The relationship between the cook and the chicken they are trying to grill is usually a love/hate one. On the one hand, everyone loves a good grilled chicken. On the other hand, the road to the perfect grilled chicken is filled with obstacles. In this article, we'll try to teach you some ways to overcome each obstacle. In between, we included some photos of perfectly cooked chicken for inspiration and motivation.
Chicken is unevenly cooked: let it thaw to room temperature
Letting the chicken thaw in the fridge, even if you do it for 24 hours and it is not frozen solid, is not enough. What you should do instead is take it out of the fridge and let it come to room temperature before putting it on a hot grill. If not, you risk a dried-out exterior with an uncooked interior. 30 minutes out of the fridge will be enough.
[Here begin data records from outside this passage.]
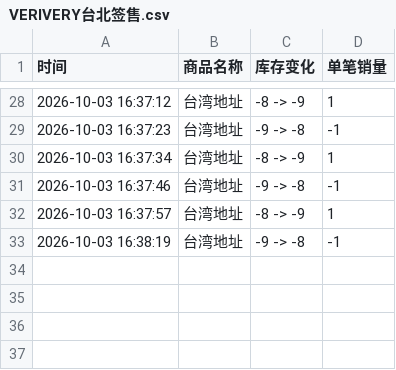
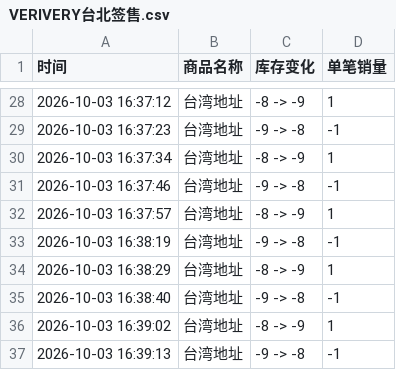
Before and after one commit to Juineii/verivery_km1007, a CSV file: VERIVERY台北签售.csv, drawn as a sheet; only a part is shown, gaps mark what is left out; the diff names each change by its address in the sheet, - before the commit and + after, or states it on an @@ line.

Commit message:
自动更新数据 2026-10-03 16:39:26

```diff
--- a/VERIVERY台北签售.csv
+++ b/VERIVERY台北签售.csv
+row 34: 2026-10-03 16:38:29 | 台湾地址 | -8 -> -9 | 1
+row 35: 2026-10-03 16:38:40 | 台湾地址 | -9 -> -8 | -1
+row 36: 2026-10-03 16:39:02 | 台湾地址 | -8 -> -9 | 1
+row 37: 2026-10-03 16:39:13 | 台湾地址 | -9 -> -8 | -1
```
The chicken came out dry: keep the grill at medium-high heat at most
Grilling is an art, and I’m sure every person who ever manned the barbecue would agree. And just like every other art form, you cannot rush it. Take enough time ahead to give your chicken enough time to cook on medium to medium-high heat. When you avoid cranking the heat all the way up, you will get an evenly cooked chicken AND grill marks.
Chicken is charred and stiff: preheat the grill
This one tip, just like the last section, comes down to taking enough time ahead. Let the grill preheat evenly and avoid putting the chicken straight on an open flame. Dedicate a section for indirect cooking; either turn off one of the burners on a gas stove or arrange the coals on one side of the grill. You could also cook it on the elevated rack.
The chicken came out dry: brine it
Just about every tip mentioned in this article will help you retain moisture. But brining the chicken will be your one game changer. Brining will ensure an even spread of moisture in all parts of the bird. It could be a wet brine with salt, sugar, and water or a dry brine with salt and herbs and maybe some butter. Let the chicken brine for a few hours before going on the grill.
If you prefer a marinade over brine, it can work perfectly fine too. Throw into your marinade whatever tickles your fancy. A simple mix of vinegar, mustard, oil, herbs, and some BBQ sauce or honey will do the job just fine. Basting the chicken with a marinade throughout the cooking will result in a satisfying crust.
Bored of chicken breasts? Try these two alternatives
Chicken breasts may be a crowd pleaser, but they’re not always the cook's pleaser. Try swapping them out for chicken thighs instead. A larger quantity of fat in the thighs makes it a much more forgiving cut on the grill. They could also stand higher temperatures than the lean chicken breast.
For a bigger challenge with rewarding results, try cooking a whole chicken spatchcock. Make sure you buy the entire bird, with the skin and the bones. This is important to protect the chicken from drying out. Don’t forget to brine it too. Spatchcock chicken can be cooked more easily. Let it brine and thaw in the fridge for up to 48 hours before putting it, skin side down first on the grill. If you’ve never done something like this before, this video will be a great guide.